Cite as: http://hdl.handle.net/11858/00-001M-0000-0010-6F1A-0
Abstract

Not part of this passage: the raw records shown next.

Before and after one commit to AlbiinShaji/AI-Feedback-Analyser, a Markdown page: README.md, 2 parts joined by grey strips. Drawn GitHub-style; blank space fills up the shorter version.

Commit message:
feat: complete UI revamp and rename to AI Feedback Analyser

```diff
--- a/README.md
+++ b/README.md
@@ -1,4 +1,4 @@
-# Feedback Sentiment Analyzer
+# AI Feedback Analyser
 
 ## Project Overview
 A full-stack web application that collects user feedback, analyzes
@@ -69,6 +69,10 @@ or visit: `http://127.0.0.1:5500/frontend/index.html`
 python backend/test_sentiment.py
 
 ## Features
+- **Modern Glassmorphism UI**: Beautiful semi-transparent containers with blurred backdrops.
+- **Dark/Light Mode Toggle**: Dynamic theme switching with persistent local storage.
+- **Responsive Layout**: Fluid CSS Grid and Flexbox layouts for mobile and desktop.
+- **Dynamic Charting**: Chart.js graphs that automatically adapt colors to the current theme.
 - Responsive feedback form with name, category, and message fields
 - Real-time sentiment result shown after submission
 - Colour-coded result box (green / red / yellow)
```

Screening of 18 suspension plant cell cultures of taxonomically distant species revealed that a methyl jasmonate hydrolysing enzyme activity (0.21-5.67 pkat/mg) occurs in all species so far analysed. The methyl jasmonate hydrolysing esterase was purified from cell cultures of Lycopersicon esculentum using a five-step procedure including anion-exchange chromatography, gel-filtration and chromatography on hydroxylapatite. The esterase was purified 767-fold to give an almost homogenous protein in a yield of 2.2%. The native enzyme exhibited a M-r of 26 kDa (gel-filtration chromatography), which was similar to the M-r determined by SDS-PAGE and MALDI-TOF analysis (M-r of 28547 kDa). Enzyme kinetics revealed a K-m value of 15 muM and a V-max value of 7.97 nkat/mg, an pH optimum of 9.0 and a temperature optimum of 40 degreesC. The enzyme also efficiently hydrolyzed methyl esters of abscisic acid, indole-3-acetic acid, and fatty acids. In contrast, methyl esters of salicylic acid, benzoic acid and cinnamic acid were only poor substrates for the enzyme. N-Methylmaleimide, iodacetamide, bestatin and pepstatin (inhibitors of thiol-, metal- and carboxyproteases, respectively) did not inactivate the enzyme while a serine protease inhibitor, phenylmethylsulfonyl fluoride, at a concentration of 5 mM led to irreversible and complete inhibition of enzyme activity. Proteolysis of the pure enzyme with endoproteinase LysC revealed three peptide fragments with 11-14 amino acids. N-Terminal sequencing yielded an additional peptide fragment with 10 amino acids. Sequence alignment of these fragments showed high homologies to certain plant esterases and hydroxynitrile lyases that belong to the alpha/beta hydrolase fold protein superfamily. (C) 2002 Published by Elsevier Science Ltd.